Colorado U.S. Senator Michael Bennet spoke before the Senate Committee on Energy and Natural Resources in support of his Dolores River National Conservation Area and Special Management Area Act.
“The Dolores River is vital to Southwest Colorado. The canyon carved by the Dolores is renowned — not just in our state, but across the country — for its majestic red rock walls that tower over the ponderosa pines,” said Bennet during the hearing. “The Dolores River is not only a critical source of water for Southwest Colorado; it is central to the region’s farming, ranching, outdoor recreation, and way of life.”

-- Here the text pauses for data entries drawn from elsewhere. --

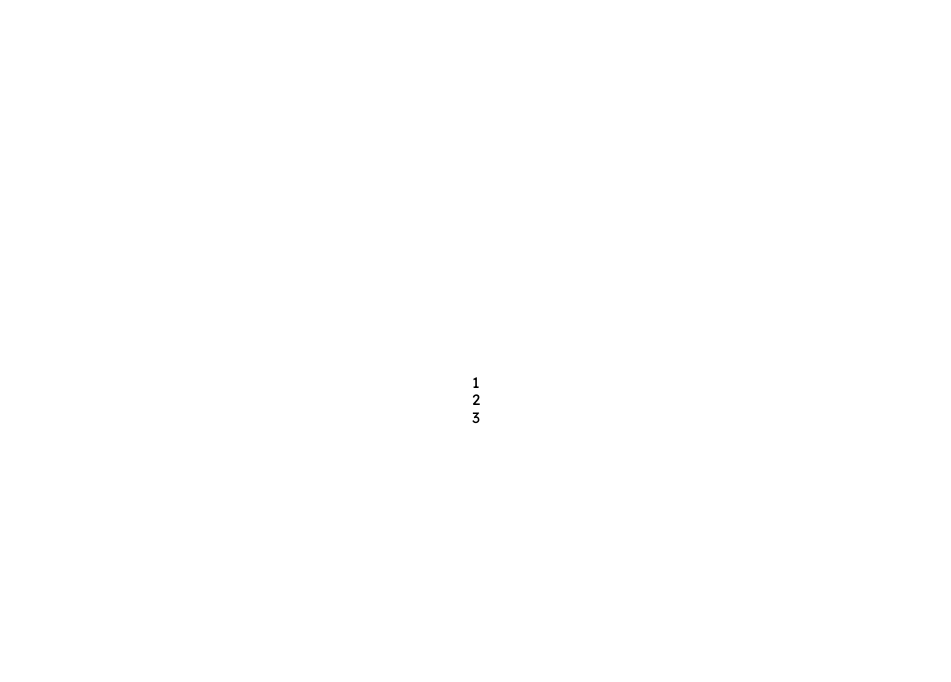
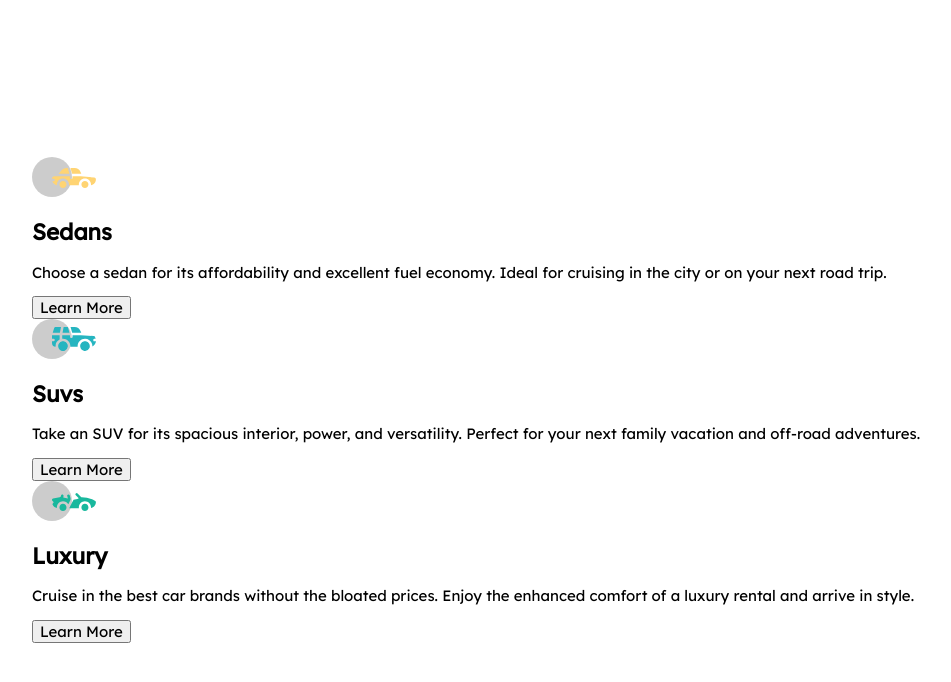
Before and after one commit to xantosromerodev/3-column-preview-card-component, a plain HTML site: page index.html in a window 1280 px wide. Shown: the whole page, without its empty margins (164-1115 px from the left). Drawn offline with Linux system fonts and the light colour scheme.

Commit message:
Marcado HTML finalizado

```diff
--- a/index.html
+++ b/index.html
@@ -1,24 +1,60 @@
 <!DOCTYPE html>
 <html lang="en">
+
 <head>
     <meta charset="UTF-8">
     <meta http-equiv="X-UA-Compatible" content="IE=edge">
     <meta name="viewport" content="width=device-width, initial-scale=1.0">
     <meta name="author" content="Santos Romero">
     <meta name="description" content="A nice 3 column preview card component project">
-    <link rel="stylesheet" href="https://cdnjs.cloudflare.com/ajax/libs/font-awesome/6.4.0/css/all.min.css" integrity="sha512-iecdLmaskl7CVkqkXNQ/ZH/XLlvWZOJyj7Yy7tcenmpD1ypASozpmT/E0iPtmFIB46ZmdtAc9eNBvH0H/ZpiBw==" crossorigin="anonymous" referrerpolicy="no-referrer" />
+    <link rel="stylesheet" href="https://cdnjs.cloudflare.com/ajax/libs/font-awesome/6.4.0/css/all.min.css"
+        integrity="sha512-iecdLmaskl7CVkqkXNQ/ZH/XLlvWZOJyj7Yy7tcenmpD1ypASozpmT/E0iPtmFIB46ZmdtAc9eNBvH0H/ZpiBw=="
+        crossorigin="anonymous" referrerpolicy="no-referrer" />
     <link rel="stylesheet" href="css/normalize.css">
     <link rel="stylesheet" href="css/style.css">
     <link rel="shortcut icon" href="images/favicon-32x32.png" type="image/x-icon">
     <title>3 Column Preview Card Component</title>
 </head>
+
 <body>
 
     <main class="container">
-        <div class="card__sedans">1</div>
-        <div class="card__suvs">2</div>
-        <div class="card__luxury">3</div>
+        <div class="card card__sedans">
+            <div>
+                <img src="./images/icon-sedans.svg" alt="sedans car image">
+            </div>
+            <h2>Sedans</h2>
+            <p>Choose a sedan for its affordability and excellent fuel economy. Ideal for cruising in the city
+                or on your next road trip.</p>
+            <div>
+                <button class="button button__sedans">Learn More</button>
+            </div>
+        </div>
+        <div class="card card__suvs">
+            <div>
+                <img src="./images/icon-suvs.svg" alt="suvs car image">
+            </div>
+            <h2>Suvs</h2>
+            <p>Take an SUV for its spacious interior, power, and versatility. Perfect for your next family vacation
+                and off-road adventures.</p>
+            <div>
+                <button class="button button__suvs">Learn More</button>
+            </div>
+        </div>
+
+        <div class="card card__luxury">
+            <div>
+                <img src="./images/icon-luxury.svg" alt="luxury car image">
+            </div>
+            <h2>Luxury</h2>
+            <p>Cruise in the best car brands without the bloated prices. Enjoy the enhanced comfort of a luxury
+                rental and arrive in style.</p>
+            <div>
+                <button class="button button__luxury">Learn More</button>
+            </div>
+        </div>
     </main>
 
 </body>
+
 </html>
```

The result of more than two decades of discussion and collaboration between counties, the Ute Mountain Ute Tribe, water managers, conservation groups, landowners, ranchers, recreationists, and energy companies, this bill would protect over 68,000 acres of public lands in three Colorado counties of Dolores, Montezuma, and San Miguel. Senator Bennet submitted more than a dozen letters of support from conservation and outdoor recreation groups, local and Tribal governments, and a wide range of Coloradans to the committee this morning.
“The bill includes a range of designations that reflect the range interests in the Dolores River – to conserve native fish, honor water rights, and protect existing uses for farmers, ranchers, communities, and outdoor recreation,” continued Bennet during the hearing. “This bill represents a balanced, sensible way forward to resolve many of the long-standing disagreements, protect the river for all parties, and provide long-term certainty for generations.”
Bennet and Colorado U.S. Senator John Hickenlooper introduced this legislation in the U.S. Senate in July. Colorado U.S. Representatives Lauren Boebert, Doug Lamborn, and Ken Buck introduced identical legislation in August.